┌────────

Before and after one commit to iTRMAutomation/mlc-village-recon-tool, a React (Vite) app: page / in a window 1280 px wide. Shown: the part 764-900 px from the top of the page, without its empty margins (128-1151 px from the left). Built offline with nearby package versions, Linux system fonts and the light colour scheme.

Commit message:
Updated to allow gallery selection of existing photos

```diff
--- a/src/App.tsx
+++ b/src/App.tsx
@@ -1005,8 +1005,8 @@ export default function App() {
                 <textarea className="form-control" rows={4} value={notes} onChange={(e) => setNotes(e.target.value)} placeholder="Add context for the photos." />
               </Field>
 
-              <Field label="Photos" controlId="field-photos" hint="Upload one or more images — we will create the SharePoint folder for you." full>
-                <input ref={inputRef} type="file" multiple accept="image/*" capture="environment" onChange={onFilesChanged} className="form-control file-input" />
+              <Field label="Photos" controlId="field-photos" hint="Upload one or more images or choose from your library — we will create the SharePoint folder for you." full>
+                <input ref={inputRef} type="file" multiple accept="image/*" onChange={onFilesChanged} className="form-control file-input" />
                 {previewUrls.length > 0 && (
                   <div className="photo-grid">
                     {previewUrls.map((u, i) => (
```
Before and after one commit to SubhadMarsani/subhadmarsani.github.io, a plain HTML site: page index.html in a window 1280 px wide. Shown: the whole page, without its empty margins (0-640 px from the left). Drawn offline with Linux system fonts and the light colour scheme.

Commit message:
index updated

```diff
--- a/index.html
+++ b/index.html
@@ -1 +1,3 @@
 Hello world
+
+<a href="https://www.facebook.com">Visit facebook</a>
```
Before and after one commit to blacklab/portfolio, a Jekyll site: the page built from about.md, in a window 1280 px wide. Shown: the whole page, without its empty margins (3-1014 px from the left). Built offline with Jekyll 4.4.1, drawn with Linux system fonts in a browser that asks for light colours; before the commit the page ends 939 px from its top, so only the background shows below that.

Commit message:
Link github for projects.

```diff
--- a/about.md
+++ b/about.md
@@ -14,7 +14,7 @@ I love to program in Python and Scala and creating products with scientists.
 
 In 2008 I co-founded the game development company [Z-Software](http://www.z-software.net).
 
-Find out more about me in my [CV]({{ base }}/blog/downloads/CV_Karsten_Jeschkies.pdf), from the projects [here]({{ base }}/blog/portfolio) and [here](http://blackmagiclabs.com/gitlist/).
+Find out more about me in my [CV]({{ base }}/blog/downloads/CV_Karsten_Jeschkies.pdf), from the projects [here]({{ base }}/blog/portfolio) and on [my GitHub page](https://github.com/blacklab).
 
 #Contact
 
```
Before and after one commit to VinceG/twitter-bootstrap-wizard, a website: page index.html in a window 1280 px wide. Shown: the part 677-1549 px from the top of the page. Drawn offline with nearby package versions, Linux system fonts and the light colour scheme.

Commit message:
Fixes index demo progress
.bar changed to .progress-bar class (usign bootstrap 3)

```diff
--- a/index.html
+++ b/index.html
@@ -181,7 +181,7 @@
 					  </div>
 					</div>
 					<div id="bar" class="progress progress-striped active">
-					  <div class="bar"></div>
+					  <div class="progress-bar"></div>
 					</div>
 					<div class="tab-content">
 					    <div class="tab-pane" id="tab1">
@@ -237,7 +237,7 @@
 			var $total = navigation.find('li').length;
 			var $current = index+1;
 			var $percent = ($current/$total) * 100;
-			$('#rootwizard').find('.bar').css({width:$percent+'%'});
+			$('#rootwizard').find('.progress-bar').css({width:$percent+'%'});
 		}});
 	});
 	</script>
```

└────────

Work through the data and report how many of its lines hold the word "progress", giving only the figure.

> [Completed task] 5